> _Action item_: Copy out the lines below that hold the word "change".

> _Entries provided_:

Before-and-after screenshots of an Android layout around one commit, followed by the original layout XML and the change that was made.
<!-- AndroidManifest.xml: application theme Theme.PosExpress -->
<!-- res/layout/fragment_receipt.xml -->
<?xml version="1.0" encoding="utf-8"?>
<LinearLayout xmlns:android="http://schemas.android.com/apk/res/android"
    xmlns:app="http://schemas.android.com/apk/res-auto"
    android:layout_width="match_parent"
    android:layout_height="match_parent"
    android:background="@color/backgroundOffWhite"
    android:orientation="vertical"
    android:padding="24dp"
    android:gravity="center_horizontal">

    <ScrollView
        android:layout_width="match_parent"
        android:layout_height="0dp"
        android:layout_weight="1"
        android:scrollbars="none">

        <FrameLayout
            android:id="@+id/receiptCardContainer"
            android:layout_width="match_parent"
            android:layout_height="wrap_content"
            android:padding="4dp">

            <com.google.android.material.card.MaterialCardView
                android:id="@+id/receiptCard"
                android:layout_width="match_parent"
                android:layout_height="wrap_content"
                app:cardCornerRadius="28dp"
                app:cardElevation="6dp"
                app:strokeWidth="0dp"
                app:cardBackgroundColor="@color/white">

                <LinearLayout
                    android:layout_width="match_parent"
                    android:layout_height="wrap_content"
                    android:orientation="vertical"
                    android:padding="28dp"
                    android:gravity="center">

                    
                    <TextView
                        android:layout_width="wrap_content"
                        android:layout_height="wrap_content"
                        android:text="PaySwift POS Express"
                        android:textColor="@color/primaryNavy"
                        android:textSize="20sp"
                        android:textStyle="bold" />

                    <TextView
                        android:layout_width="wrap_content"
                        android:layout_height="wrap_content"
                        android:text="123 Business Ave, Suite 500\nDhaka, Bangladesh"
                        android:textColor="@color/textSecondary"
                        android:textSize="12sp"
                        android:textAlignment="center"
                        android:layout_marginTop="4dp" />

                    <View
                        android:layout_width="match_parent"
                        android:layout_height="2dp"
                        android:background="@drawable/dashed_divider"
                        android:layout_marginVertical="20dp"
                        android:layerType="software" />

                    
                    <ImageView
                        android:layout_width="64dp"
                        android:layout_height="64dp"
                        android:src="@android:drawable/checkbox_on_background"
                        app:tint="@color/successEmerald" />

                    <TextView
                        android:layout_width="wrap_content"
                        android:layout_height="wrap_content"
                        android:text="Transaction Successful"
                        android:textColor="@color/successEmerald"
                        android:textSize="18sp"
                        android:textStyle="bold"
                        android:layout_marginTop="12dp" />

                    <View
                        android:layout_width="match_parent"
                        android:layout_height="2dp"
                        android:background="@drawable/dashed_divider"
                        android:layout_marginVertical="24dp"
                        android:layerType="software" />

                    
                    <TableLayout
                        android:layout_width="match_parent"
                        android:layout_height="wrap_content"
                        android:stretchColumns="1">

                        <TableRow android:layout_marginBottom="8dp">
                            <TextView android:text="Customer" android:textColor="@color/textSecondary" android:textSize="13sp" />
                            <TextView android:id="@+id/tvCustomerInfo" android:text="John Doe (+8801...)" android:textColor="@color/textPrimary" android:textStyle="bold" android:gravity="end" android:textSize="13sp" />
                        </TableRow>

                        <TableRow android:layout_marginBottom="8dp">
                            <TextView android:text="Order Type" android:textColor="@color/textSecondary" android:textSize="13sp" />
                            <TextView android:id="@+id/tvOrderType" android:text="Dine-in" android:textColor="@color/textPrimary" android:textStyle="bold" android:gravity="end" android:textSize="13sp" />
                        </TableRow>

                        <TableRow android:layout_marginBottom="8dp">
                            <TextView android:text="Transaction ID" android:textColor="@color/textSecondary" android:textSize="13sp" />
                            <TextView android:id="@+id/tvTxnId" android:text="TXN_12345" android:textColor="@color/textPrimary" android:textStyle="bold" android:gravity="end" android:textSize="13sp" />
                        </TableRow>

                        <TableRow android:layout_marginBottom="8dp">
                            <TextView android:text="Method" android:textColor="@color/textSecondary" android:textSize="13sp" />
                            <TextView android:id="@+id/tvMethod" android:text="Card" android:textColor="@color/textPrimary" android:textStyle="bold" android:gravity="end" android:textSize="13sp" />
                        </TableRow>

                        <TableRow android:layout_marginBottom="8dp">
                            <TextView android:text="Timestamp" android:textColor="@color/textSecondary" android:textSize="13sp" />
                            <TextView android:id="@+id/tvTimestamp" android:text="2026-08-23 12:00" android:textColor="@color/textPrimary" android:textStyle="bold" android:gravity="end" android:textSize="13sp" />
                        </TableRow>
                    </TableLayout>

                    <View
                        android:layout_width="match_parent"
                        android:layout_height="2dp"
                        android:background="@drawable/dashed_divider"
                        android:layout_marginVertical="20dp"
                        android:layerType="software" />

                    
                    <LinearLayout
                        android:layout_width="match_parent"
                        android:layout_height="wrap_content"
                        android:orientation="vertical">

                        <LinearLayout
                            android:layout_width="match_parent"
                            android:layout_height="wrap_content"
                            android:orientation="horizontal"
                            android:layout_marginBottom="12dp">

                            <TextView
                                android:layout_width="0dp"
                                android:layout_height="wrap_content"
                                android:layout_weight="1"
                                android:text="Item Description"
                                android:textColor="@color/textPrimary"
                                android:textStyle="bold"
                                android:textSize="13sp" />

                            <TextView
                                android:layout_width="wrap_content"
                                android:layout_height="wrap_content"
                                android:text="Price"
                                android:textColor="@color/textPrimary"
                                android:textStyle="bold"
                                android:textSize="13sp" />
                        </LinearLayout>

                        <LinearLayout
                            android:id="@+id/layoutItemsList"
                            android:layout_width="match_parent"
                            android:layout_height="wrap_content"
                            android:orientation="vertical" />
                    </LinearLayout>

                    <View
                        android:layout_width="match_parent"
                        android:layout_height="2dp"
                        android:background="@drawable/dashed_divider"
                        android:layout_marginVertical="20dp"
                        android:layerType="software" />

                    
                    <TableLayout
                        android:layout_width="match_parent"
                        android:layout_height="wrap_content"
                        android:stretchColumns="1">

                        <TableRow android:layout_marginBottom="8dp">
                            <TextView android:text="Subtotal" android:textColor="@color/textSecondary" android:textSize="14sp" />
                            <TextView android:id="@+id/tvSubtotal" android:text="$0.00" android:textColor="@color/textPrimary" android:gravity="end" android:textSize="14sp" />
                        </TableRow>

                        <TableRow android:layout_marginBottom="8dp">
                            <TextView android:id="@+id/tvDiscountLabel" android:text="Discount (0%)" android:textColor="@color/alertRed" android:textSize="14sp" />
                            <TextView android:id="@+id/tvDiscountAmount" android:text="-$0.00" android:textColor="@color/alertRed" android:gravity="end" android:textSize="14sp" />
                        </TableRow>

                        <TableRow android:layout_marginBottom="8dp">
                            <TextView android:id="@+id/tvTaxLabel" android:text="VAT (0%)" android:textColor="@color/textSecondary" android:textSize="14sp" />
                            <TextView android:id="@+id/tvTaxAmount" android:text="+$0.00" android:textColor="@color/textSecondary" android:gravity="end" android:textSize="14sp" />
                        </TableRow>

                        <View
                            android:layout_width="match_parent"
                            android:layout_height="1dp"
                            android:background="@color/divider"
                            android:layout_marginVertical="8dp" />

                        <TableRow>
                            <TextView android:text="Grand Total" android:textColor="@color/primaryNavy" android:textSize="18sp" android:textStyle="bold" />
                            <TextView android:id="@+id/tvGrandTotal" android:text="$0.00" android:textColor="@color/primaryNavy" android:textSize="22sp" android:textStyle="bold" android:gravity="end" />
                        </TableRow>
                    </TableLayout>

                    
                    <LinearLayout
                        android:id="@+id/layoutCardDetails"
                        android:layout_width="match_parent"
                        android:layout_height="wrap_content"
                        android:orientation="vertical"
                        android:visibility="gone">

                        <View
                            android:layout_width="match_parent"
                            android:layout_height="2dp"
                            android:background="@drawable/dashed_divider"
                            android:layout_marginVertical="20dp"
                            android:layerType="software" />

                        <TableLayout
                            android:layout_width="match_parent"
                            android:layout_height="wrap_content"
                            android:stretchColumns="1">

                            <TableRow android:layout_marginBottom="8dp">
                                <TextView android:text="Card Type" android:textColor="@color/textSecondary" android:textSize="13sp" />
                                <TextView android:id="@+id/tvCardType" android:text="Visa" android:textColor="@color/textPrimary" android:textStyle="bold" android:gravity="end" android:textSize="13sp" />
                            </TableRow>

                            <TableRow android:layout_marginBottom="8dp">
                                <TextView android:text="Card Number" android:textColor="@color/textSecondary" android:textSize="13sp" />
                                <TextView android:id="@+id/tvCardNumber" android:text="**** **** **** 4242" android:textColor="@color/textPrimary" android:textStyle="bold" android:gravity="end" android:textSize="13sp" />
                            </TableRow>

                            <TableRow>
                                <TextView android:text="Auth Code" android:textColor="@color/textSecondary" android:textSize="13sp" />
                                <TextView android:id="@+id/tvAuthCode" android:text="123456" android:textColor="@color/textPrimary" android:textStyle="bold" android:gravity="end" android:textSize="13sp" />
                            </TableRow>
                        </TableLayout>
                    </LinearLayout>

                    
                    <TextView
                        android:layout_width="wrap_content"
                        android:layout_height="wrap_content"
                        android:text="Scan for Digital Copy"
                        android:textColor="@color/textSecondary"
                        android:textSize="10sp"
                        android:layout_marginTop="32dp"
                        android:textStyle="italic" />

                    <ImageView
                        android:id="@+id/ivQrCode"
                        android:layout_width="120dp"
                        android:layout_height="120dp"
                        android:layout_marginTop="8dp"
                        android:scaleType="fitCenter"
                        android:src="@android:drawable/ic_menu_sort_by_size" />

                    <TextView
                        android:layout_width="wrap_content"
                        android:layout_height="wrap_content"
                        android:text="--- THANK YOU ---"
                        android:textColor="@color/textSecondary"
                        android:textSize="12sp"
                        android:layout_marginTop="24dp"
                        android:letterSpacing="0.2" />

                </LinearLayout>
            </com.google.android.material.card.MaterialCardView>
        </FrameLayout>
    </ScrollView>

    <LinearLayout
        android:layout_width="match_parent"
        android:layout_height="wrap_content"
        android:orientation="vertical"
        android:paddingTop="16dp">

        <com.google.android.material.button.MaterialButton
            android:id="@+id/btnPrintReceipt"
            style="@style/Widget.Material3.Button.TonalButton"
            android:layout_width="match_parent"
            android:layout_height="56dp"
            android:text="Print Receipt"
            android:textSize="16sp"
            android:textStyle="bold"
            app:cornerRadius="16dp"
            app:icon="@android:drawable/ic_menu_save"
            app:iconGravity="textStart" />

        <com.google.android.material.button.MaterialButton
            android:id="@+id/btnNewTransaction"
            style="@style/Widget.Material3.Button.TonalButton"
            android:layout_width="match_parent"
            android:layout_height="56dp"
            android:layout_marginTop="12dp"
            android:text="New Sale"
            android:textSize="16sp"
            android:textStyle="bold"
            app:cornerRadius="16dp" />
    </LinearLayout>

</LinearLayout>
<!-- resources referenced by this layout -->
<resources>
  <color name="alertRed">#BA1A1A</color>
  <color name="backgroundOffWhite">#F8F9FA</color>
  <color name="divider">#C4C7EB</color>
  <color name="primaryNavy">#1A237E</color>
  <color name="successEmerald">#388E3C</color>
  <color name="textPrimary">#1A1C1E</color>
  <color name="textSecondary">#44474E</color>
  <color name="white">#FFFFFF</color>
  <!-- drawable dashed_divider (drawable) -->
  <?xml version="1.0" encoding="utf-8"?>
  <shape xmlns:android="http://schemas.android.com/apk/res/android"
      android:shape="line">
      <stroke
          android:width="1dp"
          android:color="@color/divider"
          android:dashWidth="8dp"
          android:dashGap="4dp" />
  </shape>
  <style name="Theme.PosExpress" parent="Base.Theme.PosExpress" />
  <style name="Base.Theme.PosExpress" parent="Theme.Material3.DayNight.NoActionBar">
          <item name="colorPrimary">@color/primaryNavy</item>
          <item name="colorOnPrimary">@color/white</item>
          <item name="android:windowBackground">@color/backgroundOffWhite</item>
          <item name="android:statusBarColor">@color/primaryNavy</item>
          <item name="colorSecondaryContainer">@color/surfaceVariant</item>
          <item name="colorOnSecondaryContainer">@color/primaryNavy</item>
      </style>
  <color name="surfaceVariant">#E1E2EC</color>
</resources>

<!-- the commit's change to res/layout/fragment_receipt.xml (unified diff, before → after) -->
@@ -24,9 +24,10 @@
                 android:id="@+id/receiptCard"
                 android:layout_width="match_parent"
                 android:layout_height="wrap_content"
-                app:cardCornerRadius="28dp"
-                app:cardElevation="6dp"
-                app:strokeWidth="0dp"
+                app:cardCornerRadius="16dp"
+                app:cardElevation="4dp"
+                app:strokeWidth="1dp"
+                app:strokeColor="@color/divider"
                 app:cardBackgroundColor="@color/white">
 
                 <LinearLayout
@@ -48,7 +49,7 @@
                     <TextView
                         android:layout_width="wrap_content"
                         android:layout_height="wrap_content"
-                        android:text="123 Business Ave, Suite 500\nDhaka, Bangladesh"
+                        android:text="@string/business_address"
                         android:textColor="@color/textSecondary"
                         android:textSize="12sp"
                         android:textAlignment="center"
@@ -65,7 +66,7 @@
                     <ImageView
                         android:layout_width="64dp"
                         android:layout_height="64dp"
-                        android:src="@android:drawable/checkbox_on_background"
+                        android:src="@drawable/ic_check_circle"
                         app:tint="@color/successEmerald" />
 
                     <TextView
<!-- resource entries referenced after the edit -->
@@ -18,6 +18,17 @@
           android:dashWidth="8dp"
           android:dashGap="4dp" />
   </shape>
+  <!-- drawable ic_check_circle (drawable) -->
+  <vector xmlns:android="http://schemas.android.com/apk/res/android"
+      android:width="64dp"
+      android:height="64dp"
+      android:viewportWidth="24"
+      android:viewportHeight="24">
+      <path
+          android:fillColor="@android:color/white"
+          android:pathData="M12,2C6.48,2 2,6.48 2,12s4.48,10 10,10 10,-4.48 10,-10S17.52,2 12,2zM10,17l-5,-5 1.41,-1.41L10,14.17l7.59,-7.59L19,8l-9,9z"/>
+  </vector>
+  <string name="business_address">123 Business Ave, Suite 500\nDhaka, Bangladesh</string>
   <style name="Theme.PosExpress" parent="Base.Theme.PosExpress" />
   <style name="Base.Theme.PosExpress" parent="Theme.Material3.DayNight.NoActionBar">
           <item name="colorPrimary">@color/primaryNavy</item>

> _Answer box_:
Before-and-after screenshots of an Android layout around one commit, followed by the original layout XML and the change that was made.
<!-- the commit's change to res/layout/fragment_receipt.xml (unified diff, before → after) -->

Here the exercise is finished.